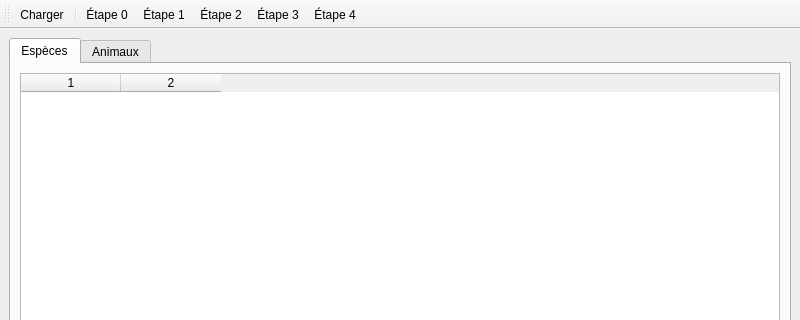
This is fenetreprincipale.ui in julienBelinga/s-quence5_BTSsn as Qt 5 draws it before an edit; both pictures show x 0 to 800 and y 0 to 320 of the 800 by 600 pixel window. The edited form follows.
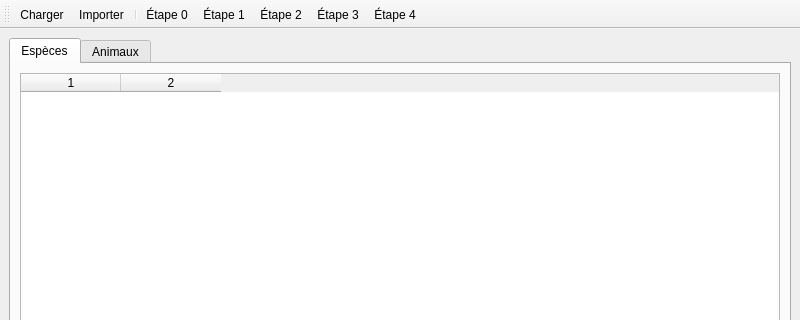
This is the edited form. Icons and pictures are not drawn.

```diff
--- a/fenetreprincipale.ui
+++ b/fenetreprincipale.ui
@@ -82,6 +82,7 @@
     <bool>false</bool>
    </attribute>
    <addaction name="actionCharger"/>
+   <addaction name="actionImporter"/>
    <addaction name="separator"/>
    <addaction name="action_etape_0"/>
    <addaction name="action_etape_1"/>
@@ -143,6 +144,15 @@
     <string>Étape 0</string>
    </property>
   </action>
+  <action name="actionImporter">
+   <property name="icon">
+    <iconset>
+     <normaloff>icons/Image1.png</normaloff>icons/Image1.png</iconset>
+   </property>
+   <property name="text">
+    <string>Importer</string>
+   </property>
+  </action>
  </widget>
  <resources>
   <include location="ressources.qrc"/>
```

===

Apart from the pictures, set down all the entries above exactly.

This is fenetreprincipale.ui in julienBelinga/s-quence5_BTSsn as Qt 5 draws it before an edit; both pictures show x 0 to 800 and y 0 to 320 of the 800 by 600 pixel window. The edited form follows.
This is the edited form. Icons and pictures are not drawn.

```diff
--- a/fenetreprincipale.ui
+++ b/fenetreprincipale.ui
@@ -82,6 +82,7 @@
     <bool>false</bool>
    </attribute>
    <addaction name="actionCharger"/>
+   <addaction name="actionImporter"/>
    <addaction name="separator"/>
    <addaction name="action_etape_0"/>
    <addaction name="action_etape_1"/>
@@ -143,6 +144,15 @@
     <string>Étape 0</string>
    </property>
   </action>
+  <action name="actionImporter">
+   <property name="icon">
+    <iconset>
+     <normaloff>icons/Image1.png</normaloff>icons/Image1.png</iconset>
+   </property>
+   <property name="text">
+    <string>Importer</string>
+   </property>
+  </action>
  </widget>
  <resources>
   <include location="ressources.qrc"/>
```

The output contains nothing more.